Scissor Sisters go to prove that the Americans generally continue to outshine British pop bands in terms of style, glamour, and inventiveness. Their debut album plants ‘70s cheese into the rock-loving ‘00s. It’s a mash-up of styles yet remains coherent. They don’t pretend to be anything they’re not, and you shouldn’t need to feel that liking them is a guilty secret.
If you’ve got it, flaunt it.
Since ‘Comfortably Numb’ appeared on the ‘Hotel Pelirocco’ soundtrack album last summer, Scissor Sisters have taken the song into the Top 10. As a consequence, they’ve already had people form very strong opinions on them.
‘Comfortably Numb’ divided the Pink Floyd fans into those who utterly despite its disco schizo Giorgio Moroder-mixing-Bee Gees cheese, its overt campness, and the blatant butchering of the Floyd classic; and those who find the reworking an act of genius, that these twisted New Yorkers could radically restructure and redefine what was already an overblown song, thus reselling it to a different market.
It will be interesting, then, if those intrigued by this will be bothered by the band’s own songs. Well, they should be.

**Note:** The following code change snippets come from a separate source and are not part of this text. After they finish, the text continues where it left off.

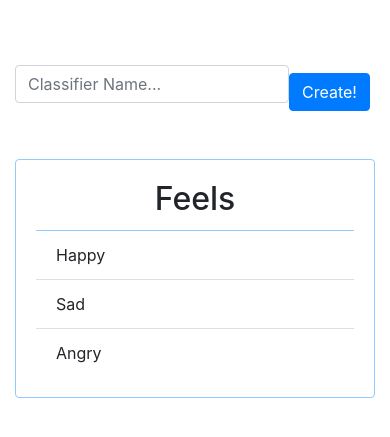
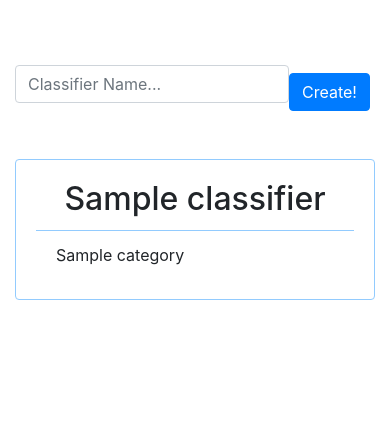
Before and after one commit to maggiecorrell/text_classifier, a Django app: page /classifier/ in a window 390 px wide. Shown: the part 96-533 px from the top of the page. Run offline with Django 3.2, Linux system fonts and the light colour scheme; a user stored in the database is signed in; tables that the repository leaves empty hold one stand-in row (values such as "Sample post"); some libraries are stand-ins or nearby versions.

Commit message:
Category model now linked to Classifier model instead of Sample model, view updated to print user classifiers and categories

```diff
--- a/classifier/models.py
+++ b/classifier/models.py
@@ -34,9 +34,9 @@ class Classifier(models.Model):
 
 
 class Category(models.Model):
+    classifier = models.ForeignKey(Classifier)
     name = models.CharField(max_length=200)
 
 class Sample(models.Model):
     text = models.TextField()
-    category = models.ForeignKey(Category)
     classifier = models.ForeignKey(Classifier)
--- a/classifier/templates/classifier.html
+++ b/classifier/templates/classifier.html
@@ -10,16 +10,15 @@
 <body>
   <div class="container">
     <div class="row">
-      <div class="col-md-3"></div>
-        <div class="col-md-6">
+      <div class="col-md-12">
         <div class="input-group">
           <form class="form-inline" action="" method="post">
+            {% csrf_token %}
             <div class="form-group">
               <input type="text" class="form-control" name="classifier-name" placeholder="Classifier Name...">
             </div>
-                <button class="btn btn-primary" type="button">Create!</button>
+            <button class="btn btn-primary" type="submit">Create!</button>
           </form>
-          </div>
         </div>
       </div>
       </div>
@@ -27,15 +26,18 @@
 
 <div class="container">
   <div class="card-columns">
+    {% for classifier in classifiers %}
       <div class="card">
         <div class="card-block">
-      <h2 class="card-title">Feels</h2>
+          <h2 class="card-title">{{ classifier.name }}</h2>
         </div>
         <ul class="list-group list-group-flush">
-      <li class="list-group-item">Happy</li>
-      <li class="list-group-item">Sad</li>
-      <li class="list-group-item">Angry</li>
+          {% for category in classifier.category_set.all %}
+            <li class="list-group-item">{{ category.name }}</li>
+          {% endfor %}
         </ul>
+      </div>
+    {% endfor %}
   </div>
 </div>
 
--- a/classifier/views.py
+++ b/classifier/views.py
@@ -4,6 +4,8 @@ from django.contrib.auth.decorators import login_required
 from django.contrib.auth.forms import UserCreationForm, AuthenticationForm
 from django.core.urlresolvers import reverse
 from django.http import HttpResponseRedirect
+
+from .models import Classifier
 
 
 def index(request):
@@ -12,9 +14,17 @@ def index(request):
 
 @login_required
 def classifier(request):
+    user = request.user
     if request.method == 'POST':
-        print(request.POST)
-    return render(request, 'classifier.html')
+        classifier_name = request.POST.get('classifier-name', '')
+        if classifier_name:
+            classifier = Classifier(name=classifier_name, user=user)
+            classifier.save()
+    classifiers = Classifier.objects.filter(user=user)
+    context = {
+        'classifiers': classifiers
+    }
+    return render(request, 'classifier.html', context)
 
 
 def text_input(request):
--- a/functional_tests.py
+++ b/functional_tests.py
@@ -31,11 +31,11 @@ class NewVisitorTest(unittest.TestCase):
         next(link.click() for link in links if link.text == 'sign up')
 
         # He inputs a username, an email, and a password and clicks register
-        inputbox = self.browser.find_element_by_id('id_username')
+        inputbox = self.browser.find_element_by_id('id_user-username')
         inputbox.send_keys('gustav_55')
-        inputbox = self.browser.find_element_by_id('id_password1')
+        inputbox = self.browser.find_element_by_id('id_user-password1')
         inputbox.send_keys('iheartbees')
-        inputbox = self.browser.find_element_by_id('id_password2')
+        inputbox = self.browser.find_element_by_id('id_user-password2')
         inputbox.send_keys('iheartbees')
         self.browser.find_element_by_tag_name('button').click()
 
```
Also changed, not shown: classifier/migrations/0001_initial.py, classifier/migrations/0002_classifier_pipeline.py (deleted). Lines whose indentation alone changed are shown as unchanged.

There are a couple of horrendous moments to endure, so let’s get those out of the way. ‘Mary’ and ‘Music Is The Victim’ could’ve been fired from Elton John’s cannon. If that floats your boat (he is a living legend, of course) then never fear. But both hurt this listener’s ears.
Moving swiftly on - if it’s pop thrills a go-go you’re after, you’ve got it. Opener ‘Laura’ has it all; shuffling beat, instant hook, steady build, and sex. Oops, I mean ‘sax’. The chorus in particular will make Justin Timberlake extremely jealous (on a purely creative level, you understand), as it would’ve fit in nicely on his album instead of all the filler fluff there instead.
Even better still, the wonderfully titled, full-of-insults ‘Filthy/Gorgeous’ is another bona fide hit in waiting, and the sort of tune that shrieking Scots disco-loving punka trio Bis would be making if they were still together and didn’t give a toss what people thought of them. Then there is the ridiculous and equally wonderfully titled ‘Tits on the Radio’, with falsetto vocals and unbelievably catchy bassline. With ‘Return To Oz’, the album finishes on a downer, without resulting in an anti-climax – which is a clever trick if you can pull it off.
Just stick them on tour with Har Mar Superstar, watch the crowd go stupidly crazy, and there will be no fear of them becoming the next Fischerspooner.